[JURIST] A UN panel of independent human rights experts warned Wednesday that recently-passed legislation in Malaysia would severely curtail the right to peaceably assemble [UN News Centre report; press release] in that country. The Peaceful Assembly Act 2011 [bill, PDF], which passed the lower house [JURIST report] of Parliament [official website] last week, would limit free speech rights by forbidding Malaysian citizens under the age of 21 and non-citizens from assembling, enacting conditional access for media to public gatherings and outlawing street protests altogether. Those who violate the new law may be penalized with thousands of dollars in fines. The UN Special Rapporteur on free expression urged Malaysia's government not to adopt the bill, calling the right to peaceably assemble "a litmus test for the level of democracy in any country." The Special Rapporteur on the human rights of migrants noted that prohibiting non-citizens from assembling also violates international law, under which "everyone" has the right to freedom of assembly and association, without distinction of any kind. Last week approximately 500 lawyers marched on Parliament in the Malaysian capital of Kuala Lumpur in protest of the bill's ban on street protests. Numerous rights groups reportedly plan to challenge the law in court.

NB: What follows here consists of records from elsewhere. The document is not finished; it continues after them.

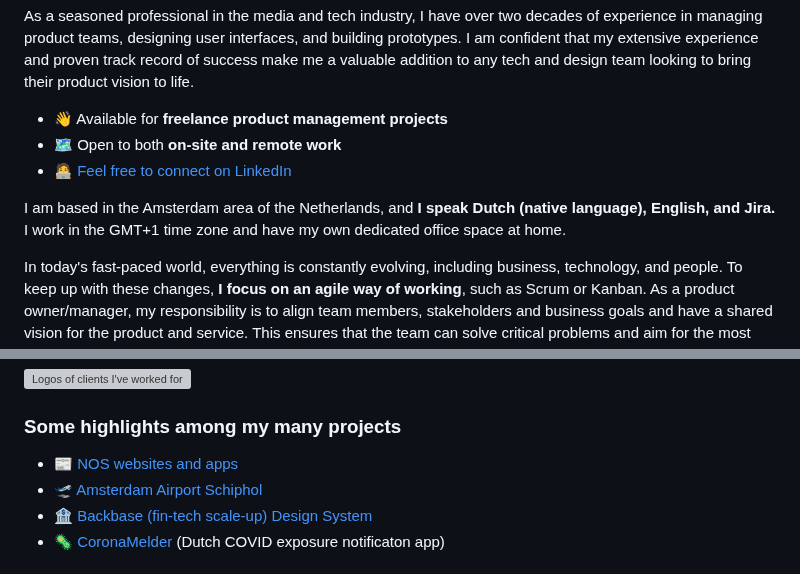
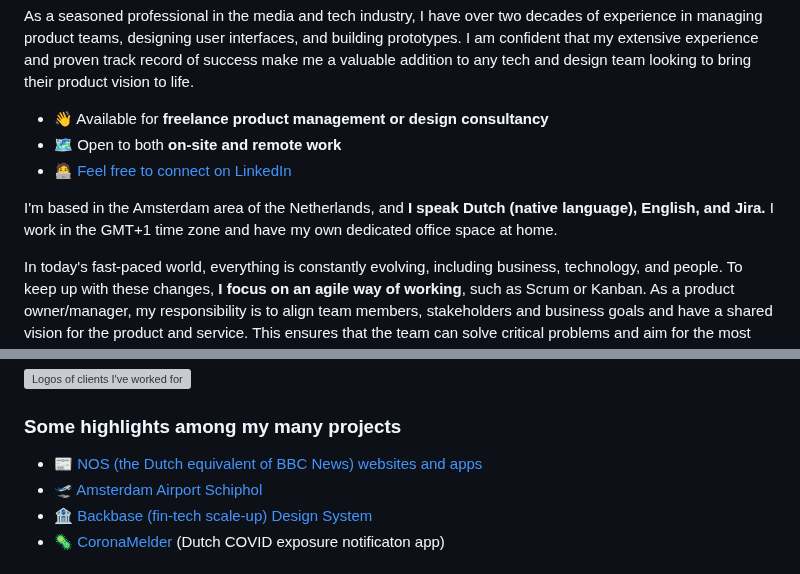
Before and after one commit to reinier/reinierladan.nl, a Markdown page: src/index.md, 2 parts joined by grey strips. Rendered like a GitHub page; grey boxes are pictures that could not be loaded.

```diff
--- a/src/index.md
+++ b/src/index.md
@@ -14,11 +14,11 @@ eleventyExcludeFromCollections: true
 
 As a seasoned professional in the media and tech industry, I have over two decades of experience in managing product teams, designing user interfaces, and building prototypes. I am confident that my extensive experience and proven track record of success make me a valuable addition to any tech and design team looking to bring their product vision to life.
 
-- 👋 Available for **freelance product management projects**
+- 👋 Available for **freelance product management or design consultancy**
 - 🗺️ Open to both **on-site and remote work**
 - 🧑‍💻 [Feel free to connect on LinkedIn](https://www.linkedin.com/in/reinierladan)
 
-I am based in the Amsterdam area of the Netherlands, and **I speak Dutch (native language), English, and Jira.** I work in the GMT+1 time zone and have my own dedicated office space at home.
+I'm based in the Amsterdam area of the Netherlands, and **I speak Dutch (native language), English, and Jira.** I work in the GMT+1 time zone and have my own dedicated office space at home.
 
 In today's fast-paced world, everything is constantly evolving, including business, technology, and people. To keep up with these changes, **I focus on an agile way of working**, such as Scrum or Kanban. As a product owner/manager, my responsibility is to align team members, stakeholders and business goals and have a shared vision for the product and service. This ensures that the team can solve critical problems and aim for the most valuable objectives.
 
@@ -32,7 +32,7 @@ Throughout my career, I’ve had the pleasure of working with many notable compa
 
 ### Some highlights among my many projects
 
-- 📰 [NOS websites and apps](/projects/nos)
+- 📰 [NOS (the Dutch equivalent of BBC News) websites and apps](/projects/nos)
 - 🛫 [Amsterdam Airport Schiphol](/projects/schiphol)
 - 🏦 [Backbase (fin-tech scale-up) Design System](/projects/backbase)
 - 🦠 [CoronaMelder](/projects/coronamelder) (Dutch COVID exposure notificaton app)
```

In November Malaysian Prime Minister Najib Razak [official profile] defended the bill [JURIST report], saying it would balance citizens' right to protest with public safety concerns. However, the bill has drawn ire from both Malaysians and the international community. Malaysian opposition leader Anwar Ibrahim [official website; JURIST news archive] has stated that the bill is more draconian than previous free speech crackdowns in Zimbabwe and Myanmar [JURIST reports]. In late October the Malaysian Court of Appeal [official website] ruled that a similar law prohibiting college students from taking part in political activities is unconstitutional [JURIST report]. The suit, filed by four International Islamic University of Malaysia [official website] students in 2010, challenged the constitutionality of the 1971 Universities and University Colleges Act (UUCA) [text, PDF] prohibiting students from political participation. Also last month, Malaysia's government released 125 prisoners [JURIST report] who were being held under a decades-old security law that has been widely criticized by human rights and opposition groups. In September, Razak announced that the government would repeal two strict security laws [JURIST report] that had allowed extended detention of suspects without trial. The government also said that it will review other laws dealing with freedom of the press.